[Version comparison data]
☆ ☆ ☆

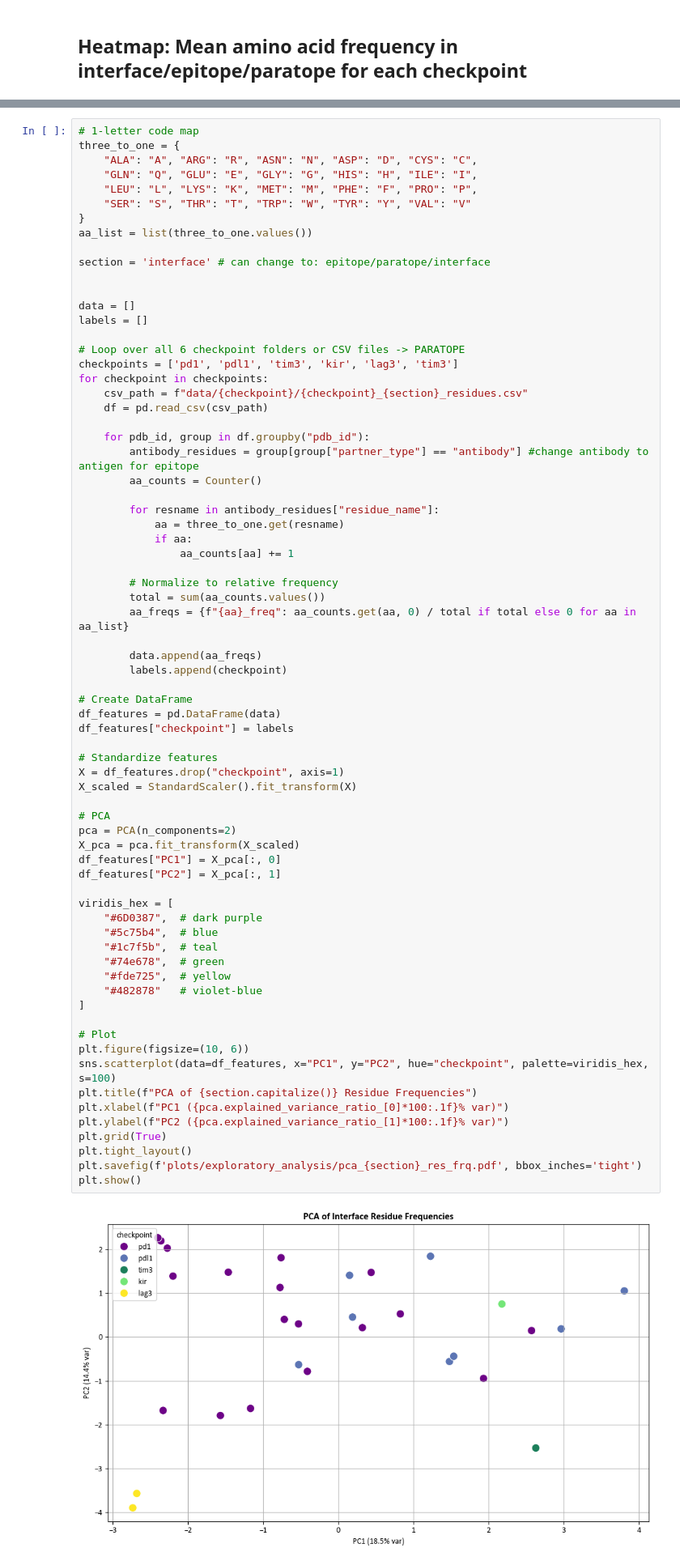
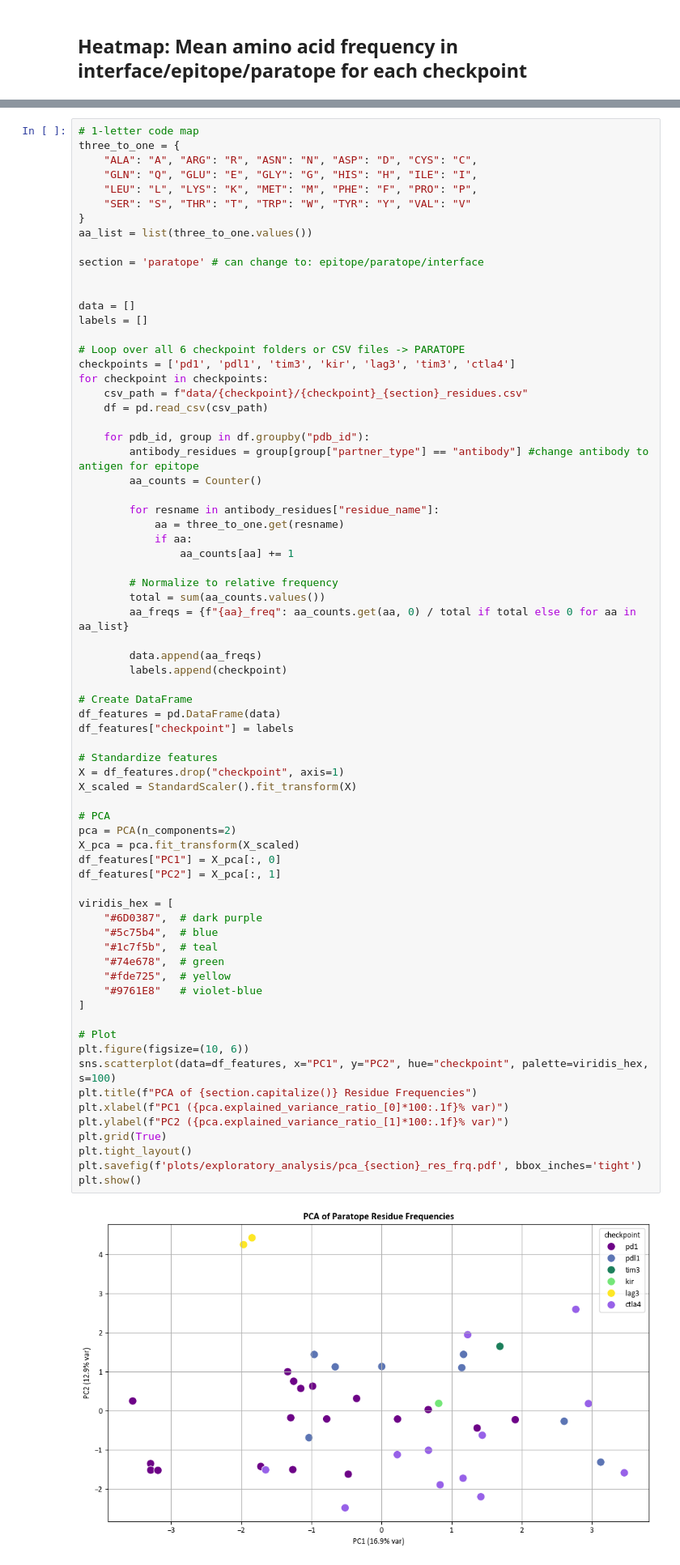
Before and after one commit to datascience-2025-group4/group04-team01, a Jupyter notebook: exploratory_data_analysis.ipynb, the cells around one changed output, grey strips where cells are left out. Shown at 81% size. Saved outputs shown, nothing was run; the diff lists cells and outputs as text.

```diff
--- a/exploratory_data_analysis.ipynb
+++ b/exploratory_data_analysis.ipynb
@@ -492,14 +512,14 @@ three_to_one = {
 }
 aa_list = list(three_to_one.values())
 
-section = 'interface' # can change to: epitope/paratope/interface
+section = 'paratope' # can change to: epitope/paratope/interface
 
 
 data = []
 labels = []
 
 # Loop over all 6 checkpoint folders or CSV files -> PARATOPE
-checkpoints = ['pd1', 'pdl1', 'tim3', 'kir', 'lag3', 'tim3']
+checkpoints = ['pd1', 'pdl1', 'tim3', 'kir', 'lag3', 'tim3', 'ctla4']
 for checkpoint in checkpoints:
     csv_path = f"data/{checkpoint}/{checkpoint}_{section}_residues.csv"
     df = pd.read_csv(csv_path)
@@ -526,35 +546,35 @@ df_features["checkpoint"] = labels
 
 # Standardize features
 X = df_features.drop("checkpoint", axis=1)
 X_scaled = StandardScaler().fit_transform(X)
 
 # PCA
 pca = PCA(n_components=2)
 X_pca = pca.fit_transform(X_scaled)
 df_features["PC1"] = X_pca[:, 0]
 df_features["PC2"] = X_pca[:, 1]
 
 viridis_hex = [
     "#6D0387",  # dark purple
     "#5c75b4",  # blue
     "#1c7f5b",  # teal
     "#74e678",  # green
     "#fde725",  # yellow
-    "#482878"   # violet-blue
+    "#9761E8"   # violet-blue
 ]
 
 # Plot
 plt.figure(figsize=(10, 6))
 sns.scatterplot(data=df_features, x="PC1", y="PC2", hue="checkpoint", palette=viridis_hex, s=100)
 plt.title(f"PCA of {section.capitalize()} Residue Frequencies")
 plt.xlabel(f"PC1 ({pca.explained_variance_ratio_[0]*100:.1f}% var)")
 plt.ylabel(f"PC2 ({pca.explained_variance_ratio_[1]*100:.1f}% var)")
 plt.grid(True)
 plt.tight_layout()
 plt.savefig(f'plots/exploratory_analysis/pca_{section}_res_frq.pdf', bbox_inches='tight')
 plt.show()
 # %% [output]
-[figure, old version]
+[figure, new version]
 # %% [markdown]
 ## Linear Regression: Predict checkpoint based on amino acid frequency composition of a given epitope sequence
 # %%
```
Also changed, not shown: parts of 4 cells of this notebook, 20 other files.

☆ ☆ ☆

> _YOUR INSTRUCTIONS_
Reproduce the data above without a single change, please, but without its pictures.

> _PROBLEM SOLUTION_
Before and after one commit to datascience-2025-group4/group04-team01, a Jupyter notebook: exploratory_data_analysis.ipynb, the cells around one changed output, grey strips where cells are left out. Shown at 81% size. Saved outputs shown, nothing was run; the diff lists cells and outputs as text.

```diff
--- a/exploratory_data_analysis.ipynb
+++ b/exploratory_data_analysis.ipynb
@@ -492,14 +512,14 @@ three_to_one = {
 }
 aa_list = list(three_to_one.values())
 
-section = 'interface' # can change to: epitope/paratope/interface
+section = 'paratope' # can change to: epitope/paratope/interface
 
 
 data = []
 labels = []
 
 # Loop over all 6 checkpoint folders or CSV files -> PARATOPE
-checkpoints = ['pd1', 'pdl1', 'tim3', 'kir', 'lag3', 'tim3']
+checkpoints = ['pd1', 'pdl1', 'tim3', 'kir', 'lag3', 'tim3', 'ctla4']
 for checkpoint in checkpoints:
     csv_path = f"data/{checkpoint}/{checkpoint}_{section}_residues.csv"
     df = pd.read_csv(csv_path)
@@ -526,35 +546,35 @@ df_features["checkpoint"] = labels
 
 # Standardize features
 X = df_features.drop("checkpoint", axis=1)
 X_scaled = StandardScaler().fit_transform(X)
 
 # PCA
 pca = PCA(n_components=2)
 X_pca = pca.fit_transform(X_scaled)
 df_features["PC1"] = X_pca[:, 0]
 df_features["PC2"] = X_pca[:, 1]
 
 viridis_hex = [
     "#6D0387",  # dark purple
     "#5c75b4",  # blue
     "#1c7f5b",  # teal
     "#74e678",  # green
     "#fde725",  # yellow
-    "#482878"   # violet-blue
+    "#9761E8"   # violet-blue
 ]
 
 # Plot
 plt.figure(figsize=(10, 6))
 sns.scatterplot(data=df_features, x="PC1", y="PC2", hue="checkpoint", palette=viridis_hex, s=100)
 plt.title(f"PCA of {section.capitalize()} Residue Frequencies")
 plt.xlabel(f"PC1 ({pca.explained_variance_ratio_[0]*100:.1f}% var)")
 plt.ylabel(f"PC2 ({pca.explained_variance_ratio_[1]*100:.1f}% var)")
 plt.grid(True)
 plt.tight_layout()
 plt.savefig(f'plots/exploratory_analysis/pca_{section}_res_frq.pdf', bbox_inches='tight')
 plt.show()
 # %% [output]
-[figure, old version]
+[figure, new version]
 # %% [markdown]
 ## Linear Regression: Predict checkpoint based on amino acid frequency composition of a given epitope sequence
 # %%
```
Also changed, not shown: parts of 4 cells of this notebook, 20 other files.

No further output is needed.